Segment Start: SUPPLIED MATERIAL

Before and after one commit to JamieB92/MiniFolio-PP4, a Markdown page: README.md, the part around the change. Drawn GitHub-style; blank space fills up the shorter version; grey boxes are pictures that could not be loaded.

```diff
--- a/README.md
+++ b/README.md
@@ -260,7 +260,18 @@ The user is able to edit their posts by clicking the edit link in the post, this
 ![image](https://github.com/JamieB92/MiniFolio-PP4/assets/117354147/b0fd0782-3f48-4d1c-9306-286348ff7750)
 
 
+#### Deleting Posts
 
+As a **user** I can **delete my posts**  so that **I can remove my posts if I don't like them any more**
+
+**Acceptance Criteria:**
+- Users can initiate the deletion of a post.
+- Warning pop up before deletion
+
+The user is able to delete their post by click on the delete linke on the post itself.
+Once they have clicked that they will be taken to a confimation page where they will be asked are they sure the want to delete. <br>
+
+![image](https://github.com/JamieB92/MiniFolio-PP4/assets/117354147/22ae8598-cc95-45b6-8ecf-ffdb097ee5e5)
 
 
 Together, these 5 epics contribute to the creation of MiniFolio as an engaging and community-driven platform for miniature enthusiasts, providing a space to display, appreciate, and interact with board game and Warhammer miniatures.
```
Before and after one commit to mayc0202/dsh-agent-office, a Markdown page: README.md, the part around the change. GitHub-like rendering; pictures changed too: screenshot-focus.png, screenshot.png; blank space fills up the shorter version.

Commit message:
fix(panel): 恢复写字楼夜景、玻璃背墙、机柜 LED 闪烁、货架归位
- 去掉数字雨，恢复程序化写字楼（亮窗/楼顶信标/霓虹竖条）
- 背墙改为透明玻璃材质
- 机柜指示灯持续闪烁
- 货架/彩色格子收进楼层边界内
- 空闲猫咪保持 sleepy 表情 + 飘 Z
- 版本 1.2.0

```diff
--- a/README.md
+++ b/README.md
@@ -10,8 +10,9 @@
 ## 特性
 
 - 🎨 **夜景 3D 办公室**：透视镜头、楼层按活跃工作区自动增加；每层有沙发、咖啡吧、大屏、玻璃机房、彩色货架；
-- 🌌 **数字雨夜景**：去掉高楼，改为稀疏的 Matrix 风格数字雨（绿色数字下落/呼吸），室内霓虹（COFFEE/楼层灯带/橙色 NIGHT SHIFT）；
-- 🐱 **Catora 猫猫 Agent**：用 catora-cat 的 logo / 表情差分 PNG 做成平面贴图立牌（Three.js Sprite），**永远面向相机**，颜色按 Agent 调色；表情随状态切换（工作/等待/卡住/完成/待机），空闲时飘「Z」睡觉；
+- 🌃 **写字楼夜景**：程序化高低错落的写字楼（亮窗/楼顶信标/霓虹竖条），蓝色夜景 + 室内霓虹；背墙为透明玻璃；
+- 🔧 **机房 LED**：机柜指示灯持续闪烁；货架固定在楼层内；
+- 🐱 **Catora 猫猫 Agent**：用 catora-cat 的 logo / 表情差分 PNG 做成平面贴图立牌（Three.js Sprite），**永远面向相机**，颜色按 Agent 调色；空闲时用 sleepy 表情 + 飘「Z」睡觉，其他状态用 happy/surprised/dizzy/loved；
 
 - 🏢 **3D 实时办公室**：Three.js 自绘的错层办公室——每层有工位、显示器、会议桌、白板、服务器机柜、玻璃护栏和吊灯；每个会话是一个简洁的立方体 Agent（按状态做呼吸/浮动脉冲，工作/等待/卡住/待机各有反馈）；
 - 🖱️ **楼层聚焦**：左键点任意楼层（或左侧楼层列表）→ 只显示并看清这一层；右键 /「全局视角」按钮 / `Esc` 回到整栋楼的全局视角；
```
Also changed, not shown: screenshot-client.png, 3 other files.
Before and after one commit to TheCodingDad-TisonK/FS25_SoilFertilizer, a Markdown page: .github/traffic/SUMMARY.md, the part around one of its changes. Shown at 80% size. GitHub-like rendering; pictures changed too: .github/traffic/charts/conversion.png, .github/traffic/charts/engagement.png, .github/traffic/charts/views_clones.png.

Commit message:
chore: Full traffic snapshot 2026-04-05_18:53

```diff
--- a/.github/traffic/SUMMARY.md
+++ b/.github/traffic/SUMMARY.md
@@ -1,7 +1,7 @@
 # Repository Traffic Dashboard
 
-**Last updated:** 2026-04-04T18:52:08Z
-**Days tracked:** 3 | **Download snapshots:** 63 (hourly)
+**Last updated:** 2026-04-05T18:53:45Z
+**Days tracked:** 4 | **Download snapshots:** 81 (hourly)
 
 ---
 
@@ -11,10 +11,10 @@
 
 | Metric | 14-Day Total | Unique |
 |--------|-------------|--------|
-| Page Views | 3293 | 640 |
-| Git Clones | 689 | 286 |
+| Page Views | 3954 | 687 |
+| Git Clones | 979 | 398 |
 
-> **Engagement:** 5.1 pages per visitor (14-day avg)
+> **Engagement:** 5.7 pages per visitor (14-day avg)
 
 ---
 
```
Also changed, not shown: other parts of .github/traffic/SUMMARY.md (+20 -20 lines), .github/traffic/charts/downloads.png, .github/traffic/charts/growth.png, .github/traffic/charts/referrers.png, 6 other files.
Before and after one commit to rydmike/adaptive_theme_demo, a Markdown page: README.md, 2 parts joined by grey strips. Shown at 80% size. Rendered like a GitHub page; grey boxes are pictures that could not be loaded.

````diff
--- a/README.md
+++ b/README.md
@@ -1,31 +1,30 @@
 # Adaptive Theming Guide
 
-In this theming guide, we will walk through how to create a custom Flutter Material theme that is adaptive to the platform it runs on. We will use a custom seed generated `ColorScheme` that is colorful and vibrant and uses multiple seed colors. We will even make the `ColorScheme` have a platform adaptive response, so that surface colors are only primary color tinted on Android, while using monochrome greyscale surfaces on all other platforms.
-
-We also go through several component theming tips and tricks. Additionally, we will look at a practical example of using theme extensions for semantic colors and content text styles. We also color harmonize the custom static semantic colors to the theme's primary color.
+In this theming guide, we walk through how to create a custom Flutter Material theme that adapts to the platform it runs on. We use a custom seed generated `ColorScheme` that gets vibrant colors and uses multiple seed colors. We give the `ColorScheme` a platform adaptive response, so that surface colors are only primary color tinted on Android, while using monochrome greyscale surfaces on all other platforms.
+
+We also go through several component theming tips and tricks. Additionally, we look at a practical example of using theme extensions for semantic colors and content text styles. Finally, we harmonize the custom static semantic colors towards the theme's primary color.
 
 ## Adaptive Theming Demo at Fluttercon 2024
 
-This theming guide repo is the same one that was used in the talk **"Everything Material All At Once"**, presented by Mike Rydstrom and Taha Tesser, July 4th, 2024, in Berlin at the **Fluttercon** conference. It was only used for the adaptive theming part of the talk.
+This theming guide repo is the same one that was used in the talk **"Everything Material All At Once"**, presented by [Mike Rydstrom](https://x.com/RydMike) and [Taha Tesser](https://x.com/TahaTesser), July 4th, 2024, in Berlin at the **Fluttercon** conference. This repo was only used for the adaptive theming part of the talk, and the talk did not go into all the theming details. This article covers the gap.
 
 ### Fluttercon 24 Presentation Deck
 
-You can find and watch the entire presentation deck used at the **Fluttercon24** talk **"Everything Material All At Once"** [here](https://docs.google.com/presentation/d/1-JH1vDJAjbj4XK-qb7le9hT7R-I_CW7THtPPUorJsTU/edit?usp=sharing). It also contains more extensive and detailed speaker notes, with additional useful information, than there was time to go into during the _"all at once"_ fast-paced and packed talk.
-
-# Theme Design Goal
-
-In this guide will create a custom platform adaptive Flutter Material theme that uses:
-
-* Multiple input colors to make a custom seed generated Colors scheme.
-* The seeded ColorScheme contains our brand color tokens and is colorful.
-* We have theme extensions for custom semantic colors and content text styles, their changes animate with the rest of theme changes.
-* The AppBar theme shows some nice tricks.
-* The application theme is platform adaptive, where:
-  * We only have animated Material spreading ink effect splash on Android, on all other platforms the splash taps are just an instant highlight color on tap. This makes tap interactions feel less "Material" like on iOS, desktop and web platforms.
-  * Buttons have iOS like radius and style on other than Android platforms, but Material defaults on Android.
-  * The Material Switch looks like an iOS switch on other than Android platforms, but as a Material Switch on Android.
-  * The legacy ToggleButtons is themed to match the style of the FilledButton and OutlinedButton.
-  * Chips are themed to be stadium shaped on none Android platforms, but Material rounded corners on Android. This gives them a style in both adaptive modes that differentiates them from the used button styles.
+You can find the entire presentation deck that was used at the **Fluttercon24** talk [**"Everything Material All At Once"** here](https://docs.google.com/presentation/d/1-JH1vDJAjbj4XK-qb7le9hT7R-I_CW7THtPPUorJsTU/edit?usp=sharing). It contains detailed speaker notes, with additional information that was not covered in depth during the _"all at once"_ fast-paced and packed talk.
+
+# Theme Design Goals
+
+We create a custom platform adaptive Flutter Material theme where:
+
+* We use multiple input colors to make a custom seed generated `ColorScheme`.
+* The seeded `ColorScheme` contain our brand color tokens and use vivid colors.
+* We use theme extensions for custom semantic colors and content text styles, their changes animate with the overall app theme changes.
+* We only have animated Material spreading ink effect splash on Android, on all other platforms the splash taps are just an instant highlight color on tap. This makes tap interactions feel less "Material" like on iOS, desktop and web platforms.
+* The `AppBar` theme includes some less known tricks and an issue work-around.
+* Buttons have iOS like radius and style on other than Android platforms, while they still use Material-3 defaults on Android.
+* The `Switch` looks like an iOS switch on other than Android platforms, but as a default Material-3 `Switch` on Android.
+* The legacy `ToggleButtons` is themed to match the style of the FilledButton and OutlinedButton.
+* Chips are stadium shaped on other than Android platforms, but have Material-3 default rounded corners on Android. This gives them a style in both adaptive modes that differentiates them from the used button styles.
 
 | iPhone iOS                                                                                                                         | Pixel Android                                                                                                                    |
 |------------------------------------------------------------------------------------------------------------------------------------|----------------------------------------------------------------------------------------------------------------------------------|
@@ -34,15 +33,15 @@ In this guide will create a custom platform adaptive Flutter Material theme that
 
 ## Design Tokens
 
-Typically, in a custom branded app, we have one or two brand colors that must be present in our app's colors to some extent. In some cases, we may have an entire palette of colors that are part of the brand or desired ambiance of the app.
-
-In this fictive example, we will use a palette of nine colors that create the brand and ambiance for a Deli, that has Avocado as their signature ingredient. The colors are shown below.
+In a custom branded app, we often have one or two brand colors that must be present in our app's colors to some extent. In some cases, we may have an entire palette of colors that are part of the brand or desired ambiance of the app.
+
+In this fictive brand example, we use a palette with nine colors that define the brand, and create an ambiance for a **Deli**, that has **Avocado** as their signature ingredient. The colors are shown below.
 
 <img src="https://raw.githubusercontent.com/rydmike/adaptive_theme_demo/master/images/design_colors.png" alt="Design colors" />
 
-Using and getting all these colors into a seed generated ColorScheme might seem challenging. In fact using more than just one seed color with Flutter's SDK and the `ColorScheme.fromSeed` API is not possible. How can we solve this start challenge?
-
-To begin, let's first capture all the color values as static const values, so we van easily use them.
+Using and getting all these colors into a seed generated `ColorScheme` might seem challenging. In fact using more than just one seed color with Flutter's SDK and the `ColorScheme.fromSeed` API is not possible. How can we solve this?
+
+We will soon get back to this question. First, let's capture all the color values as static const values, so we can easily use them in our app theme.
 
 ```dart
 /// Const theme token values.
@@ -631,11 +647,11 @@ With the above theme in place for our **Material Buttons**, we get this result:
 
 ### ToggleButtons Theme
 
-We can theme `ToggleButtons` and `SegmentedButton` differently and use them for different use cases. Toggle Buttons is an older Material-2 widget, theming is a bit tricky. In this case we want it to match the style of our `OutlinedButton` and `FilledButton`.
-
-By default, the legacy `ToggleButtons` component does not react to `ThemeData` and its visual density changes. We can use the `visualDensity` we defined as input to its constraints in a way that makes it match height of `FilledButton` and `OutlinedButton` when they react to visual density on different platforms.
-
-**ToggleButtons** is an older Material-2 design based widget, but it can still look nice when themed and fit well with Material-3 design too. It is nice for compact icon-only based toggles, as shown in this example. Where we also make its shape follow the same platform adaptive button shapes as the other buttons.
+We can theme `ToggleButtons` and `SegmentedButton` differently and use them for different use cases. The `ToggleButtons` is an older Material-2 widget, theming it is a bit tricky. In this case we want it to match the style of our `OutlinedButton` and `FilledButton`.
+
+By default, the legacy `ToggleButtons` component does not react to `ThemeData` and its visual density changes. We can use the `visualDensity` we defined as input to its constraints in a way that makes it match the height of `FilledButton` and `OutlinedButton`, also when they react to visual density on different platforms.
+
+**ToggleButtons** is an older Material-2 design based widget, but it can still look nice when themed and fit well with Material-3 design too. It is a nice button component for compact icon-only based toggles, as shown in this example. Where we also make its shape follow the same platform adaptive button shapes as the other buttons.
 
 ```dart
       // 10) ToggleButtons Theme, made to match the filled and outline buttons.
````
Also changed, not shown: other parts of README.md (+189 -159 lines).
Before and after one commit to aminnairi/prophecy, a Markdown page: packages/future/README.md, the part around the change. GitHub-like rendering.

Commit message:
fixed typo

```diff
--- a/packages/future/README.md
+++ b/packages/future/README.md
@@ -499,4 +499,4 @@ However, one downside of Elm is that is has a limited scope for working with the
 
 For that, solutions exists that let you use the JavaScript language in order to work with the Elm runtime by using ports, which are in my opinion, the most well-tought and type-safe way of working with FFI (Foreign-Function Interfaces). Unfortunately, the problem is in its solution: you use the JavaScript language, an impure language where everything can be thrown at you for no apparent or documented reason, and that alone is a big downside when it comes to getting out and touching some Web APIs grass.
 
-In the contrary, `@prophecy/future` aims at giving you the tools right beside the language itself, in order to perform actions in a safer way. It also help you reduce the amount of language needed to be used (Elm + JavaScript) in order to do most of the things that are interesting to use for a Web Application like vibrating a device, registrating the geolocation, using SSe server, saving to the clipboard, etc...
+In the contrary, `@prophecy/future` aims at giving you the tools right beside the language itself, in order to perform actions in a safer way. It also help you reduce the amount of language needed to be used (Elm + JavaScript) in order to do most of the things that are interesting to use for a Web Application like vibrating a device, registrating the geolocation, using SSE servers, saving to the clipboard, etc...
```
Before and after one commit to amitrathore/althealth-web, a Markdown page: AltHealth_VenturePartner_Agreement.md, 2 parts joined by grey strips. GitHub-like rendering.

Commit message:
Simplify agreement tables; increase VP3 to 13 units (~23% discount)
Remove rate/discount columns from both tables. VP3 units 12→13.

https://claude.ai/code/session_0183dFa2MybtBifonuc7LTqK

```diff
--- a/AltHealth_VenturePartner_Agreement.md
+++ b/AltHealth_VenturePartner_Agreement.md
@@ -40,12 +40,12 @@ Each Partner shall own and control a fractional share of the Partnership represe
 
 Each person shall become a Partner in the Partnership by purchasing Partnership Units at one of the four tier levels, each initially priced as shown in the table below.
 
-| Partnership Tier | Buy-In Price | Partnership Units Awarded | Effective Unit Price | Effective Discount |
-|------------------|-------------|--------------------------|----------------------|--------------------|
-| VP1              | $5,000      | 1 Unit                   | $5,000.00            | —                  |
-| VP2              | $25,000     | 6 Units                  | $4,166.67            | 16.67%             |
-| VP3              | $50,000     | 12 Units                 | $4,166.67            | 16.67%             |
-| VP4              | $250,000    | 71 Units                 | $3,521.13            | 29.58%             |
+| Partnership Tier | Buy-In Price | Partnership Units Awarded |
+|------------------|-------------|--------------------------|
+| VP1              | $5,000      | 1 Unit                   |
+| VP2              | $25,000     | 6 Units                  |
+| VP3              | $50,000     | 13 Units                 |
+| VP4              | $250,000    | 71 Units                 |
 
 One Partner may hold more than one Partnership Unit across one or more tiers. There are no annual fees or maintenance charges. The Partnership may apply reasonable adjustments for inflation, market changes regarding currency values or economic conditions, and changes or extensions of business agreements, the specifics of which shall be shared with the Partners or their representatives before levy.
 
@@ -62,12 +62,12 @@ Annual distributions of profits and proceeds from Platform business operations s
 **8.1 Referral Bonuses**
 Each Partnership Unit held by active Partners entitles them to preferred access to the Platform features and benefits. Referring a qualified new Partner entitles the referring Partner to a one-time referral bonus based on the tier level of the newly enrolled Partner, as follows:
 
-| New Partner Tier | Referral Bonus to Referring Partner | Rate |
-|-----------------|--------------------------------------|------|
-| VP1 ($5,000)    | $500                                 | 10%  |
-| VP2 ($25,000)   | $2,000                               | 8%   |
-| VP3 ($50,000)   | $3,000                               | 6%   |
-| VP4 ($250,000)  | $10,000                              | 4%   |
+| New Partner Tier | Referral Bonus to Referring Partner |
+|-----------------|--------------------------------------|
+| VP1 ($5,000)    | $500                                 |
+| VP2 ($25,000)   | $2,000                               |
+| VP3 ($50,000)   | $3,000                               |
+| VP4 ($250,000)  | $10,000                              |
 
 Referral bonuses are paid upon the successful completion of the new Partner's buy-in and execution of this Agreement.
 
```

Segment End: SUPPLIED MATERIAL

- [TASK ITEM]
Collect every line from the records above that contains the word "contrary".

- [RESULT OF THIS TASK]
-In the contrary, `@prophecy/future` aims at giving you the tools right beside the language itself, in order to perform actions in a safer way. It also help you reduce the amount of language needed to be used (Elm + JavaScript) in order to do most of the things that are interesting to use for a Web Application like vibrating a device, registrating the geolocation, using SSe server, saving to the clipboard, etc...
+In the contrary, `@prophecy/future` aims at giving you the tools right beside the language itself, in order to perform actions in a safer way. It also help you reduce the amount of language needed to be used (Elm + JavaScript) in order to do most of the things that are interesting to use for a Web Application like vibrating a device, registrating the geolocation, using SSE servers, saving to the clipboard, etc...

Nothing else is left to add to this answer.